The Act also provides for attorney liability where the schedules are prepared erroneously, including the statement of current monthly income. This significant aspect of the new code will require lawyers to do far more than a simple interview to ensure that the schedules are correct. A greater degree of documentation and investigation is required, and the statement of current monthly income must be completed carefully. The cost of a credit report and bring downs or other lien or deed searches can add significantly to the cost of filing bankruptcy.
The practice of bankruptcy has certainly gotten more complicated. The cost of bankruptcy has certainly increased, and likely significantly, to the point that many potential clients can’t afford to file. To add insult to injury, the filing fee for a Chapter 7 Bankruptcy Case is now $299, up from $209 before the Act. The end result is an overall increase of between 40 percent and 75 percent for the fees and costs of filing. Although this may come down as practitioners become more familiar with the new procedures or if there is routinization and competition for market share by fewer attorneys practicing bankruptcy, it is highly unlikely that the fees and costs will decrease to anywhere near the amounts before October 17, 2005. Right now, many consumers, particularly those most in need of bankruptcy relief, are simply too poor to bear the increased costs of filing under the new code.

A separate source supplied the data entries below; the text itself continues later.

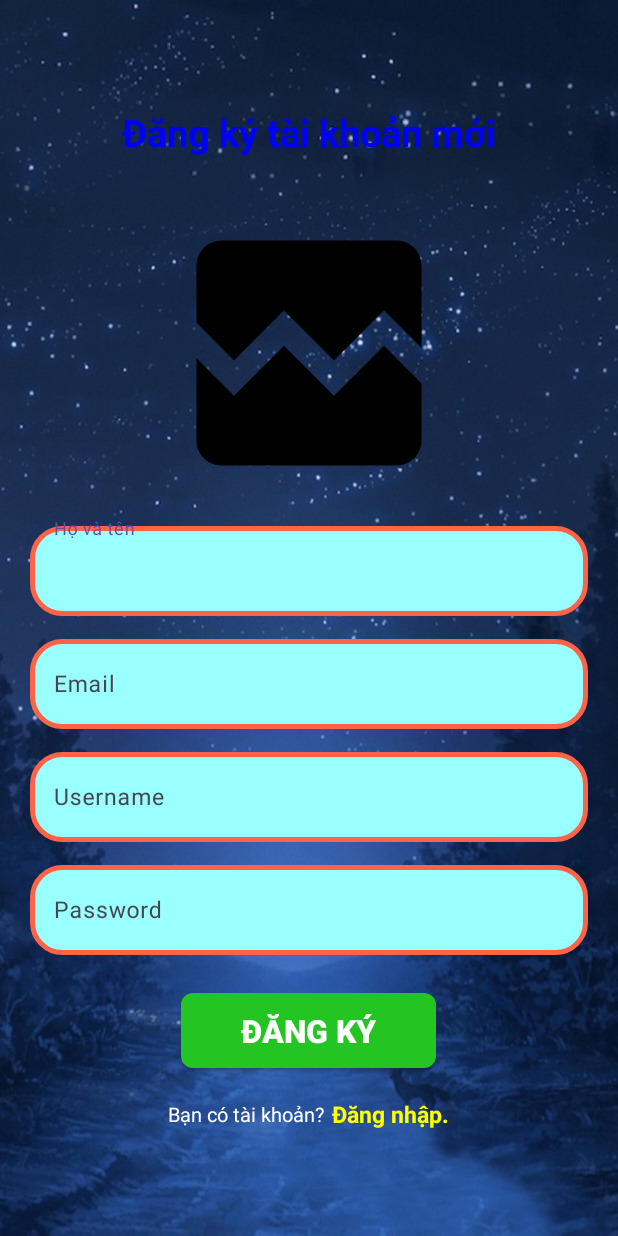
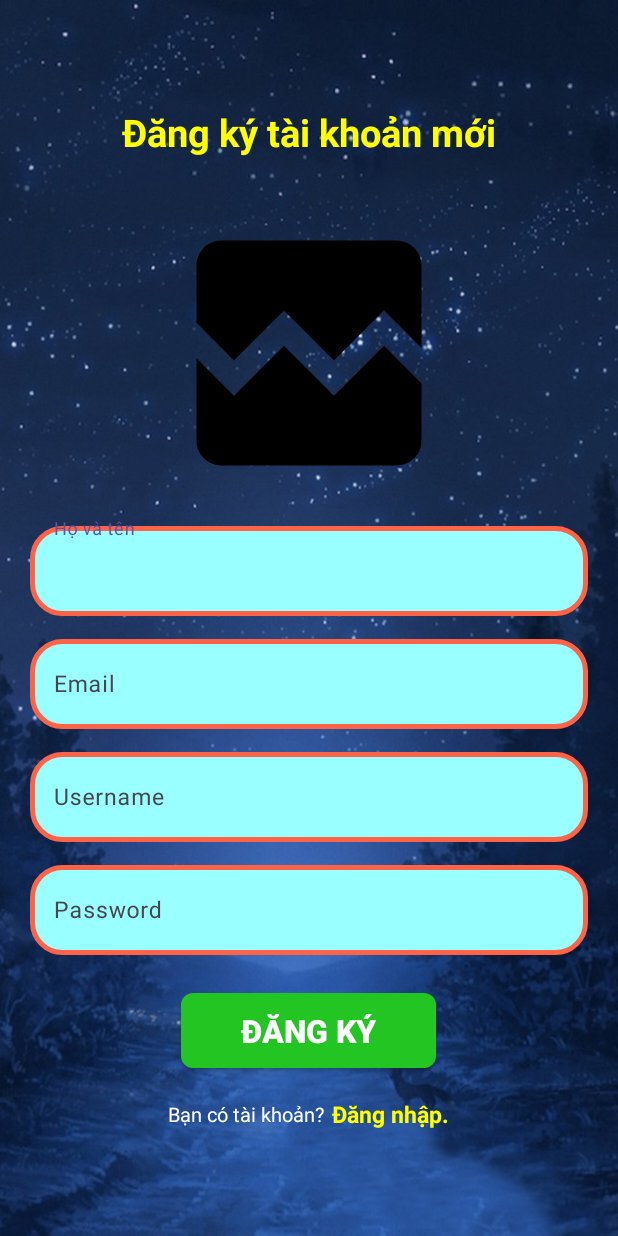
Before and after one commit to anhtaplaptrinh/Assgment1_ph43396_Rest_API, an Android app: the Register screen opened directly, with no data from a screen before it, on a phone screen of 412 x 824 dp. Run offline under Robolectric (Android 15) with nearby library versions, the phone set to English and light mode, and no system bars; our stand-ins replace Firebase (no records; nobody signed in at launch, a user with empty details on screens opened directly); pictures from the network do not load.

Commit message:
update asm2

```diff
--- a/app/src/main/res/layout/activity_register.xml
+++ b/app/src/main/res/layout/activity_register.xml
@@ -13,7 +13,7 @@
         android:layout_width="wrap_content"
         android:layout_height="wrap_content"
         android:text="Đăng ký tài khoản mới"
-        android:textColor="@color/blue"
+        android:textColor="@color/yellow"
         android:layout_gravity="center"
         android:textSize="25dp"
         android:textStyle="bold"
```
Also changed, not shown: app/src/main/java/com/example/assgment_ph43396_rest_api_and/login.java (+9 -0 lines).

Christman practices bankruptcy law almost exclusively in the Middle District of Pennsylvania representing debtors, creditors, and trustees. firstname.lastname@example.org.